Finally, neither the disputed domain names themselves nor the webpages to which they do (or would) resolve tarnish the Complainant's relevant trademark. A domain name in the form <which[carbrand].com.au> is not by itself tarnishing of the brand's trademark – the word preceding the trademark, "which", acts interrogatively, not derogatively. Furthermore, based on the evidence in the case record currently before it, the Panel sees nothing in the actual content of the webpages that has the effect of tarnishing the relevant trademarks.
For all these reasons, the Panel is of the view that the Respondent's actual use of the disputed domain names <whichlandrover.com.au> and <whichrangerover.com.au>, and the Respondent's intended use of the disputed domain name <whichjaguar.com.au>, is such under the Policy that, on balance, the Complainant has not demonstrated that the Respondent has no rights or legitimate interests in each of the disputed domain names.
C. Registered or Subsequently Used in Bad Faith
Since the Complainant has failed to establish that the Respondent lacks rights or legitimate interests in the disputed domain names, it is not strictly necessary for the Panel to determine if the disputed domain names were registered or are being used in bad faith.

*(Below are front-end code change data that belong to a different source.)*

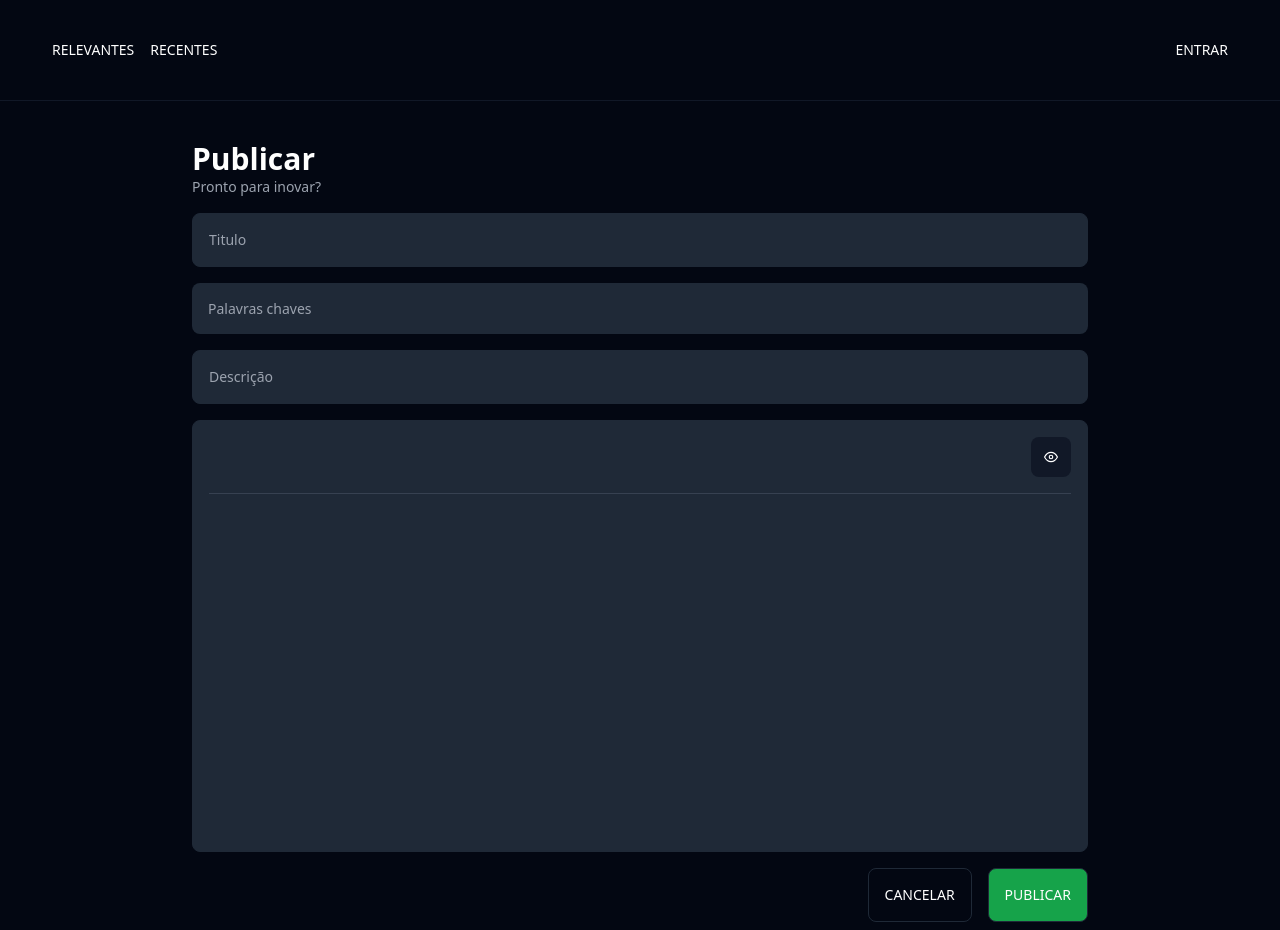
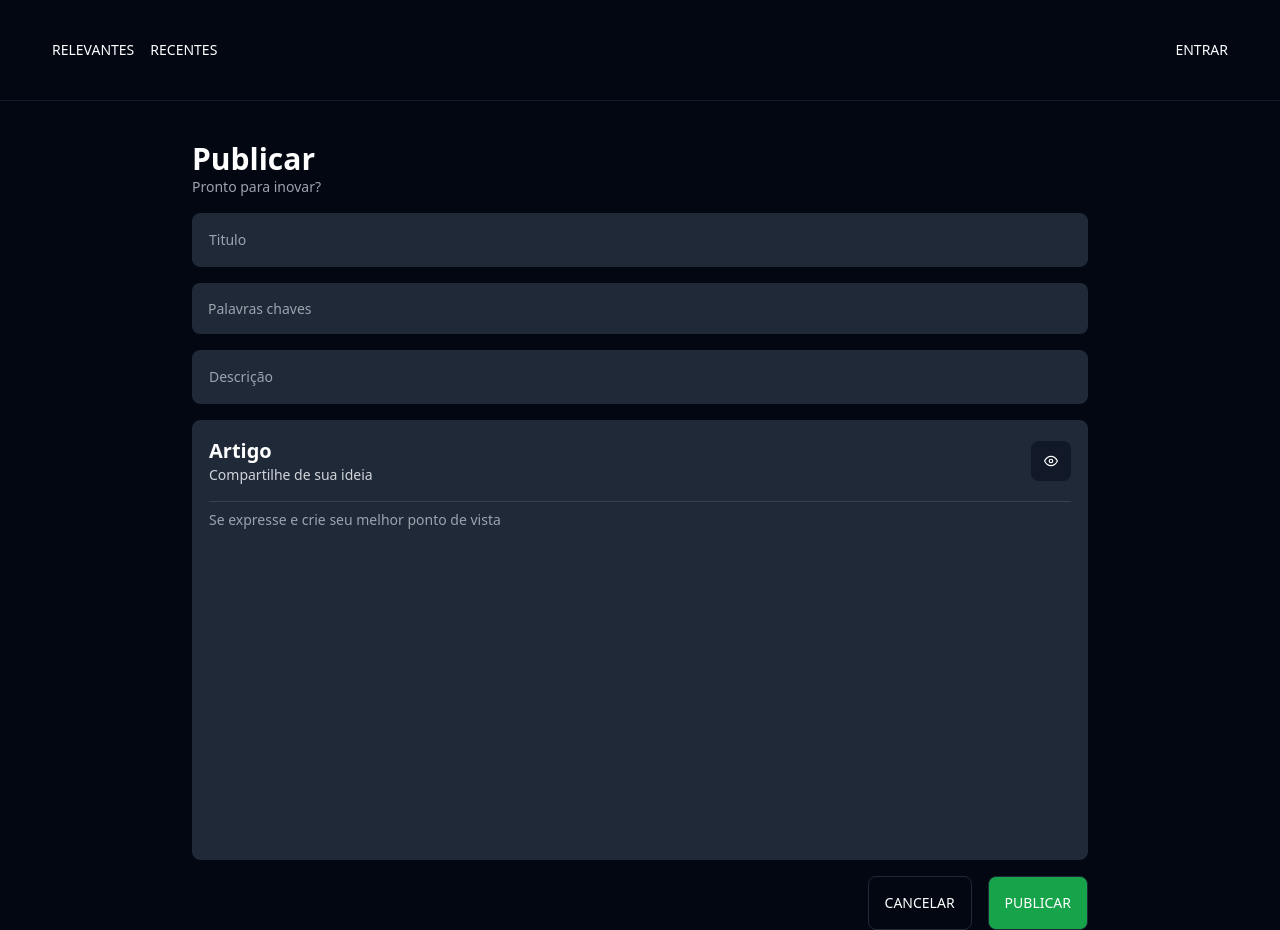
Before and after one commit to franklinST-05/my-tabnews.web, a Next.js app: page /publish in a window 1280 px wide. Built offline with nearby package versions, Linux system fonts and the light colour scheme.

Commit message:
feat: implements props of editor

```diff
--- a/src/pages/publish/index.tsx
+++ b/src/pages/publish/index.tsx
@@ -24,7 +24,11 @@ const PublishPage: React.FC = () => {
                 <Input type="text" placeholder="Titulo" />
                 <InputChips onSetChip={(c) => setKeywords(c)} placeholder="Palavras chaves"/>
                 <Input type="text" placeholder="Descrição" />
-                <Editor/>
+                <Editor
+                    title="Artigo"
+                    description="Compartilhe de sua ideia"
+                    placeholder="Se expresse e crie seu melhor ponto de vista"
+                />
 
                 <div className="flex items-center justify-end gap-4">
                     <Button className="max-w-max bg-transparent">Cancelar</Button>
```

For completeness, however, the Panel expresses the view that there is no evidence in the case record currently before it to indicate that the Respondent registered or is using any of the disputed domain names in bad faith.
For all the foregoing reasons, the Complaint is denied.
Andrew F. Christie
Date: December 11, 2017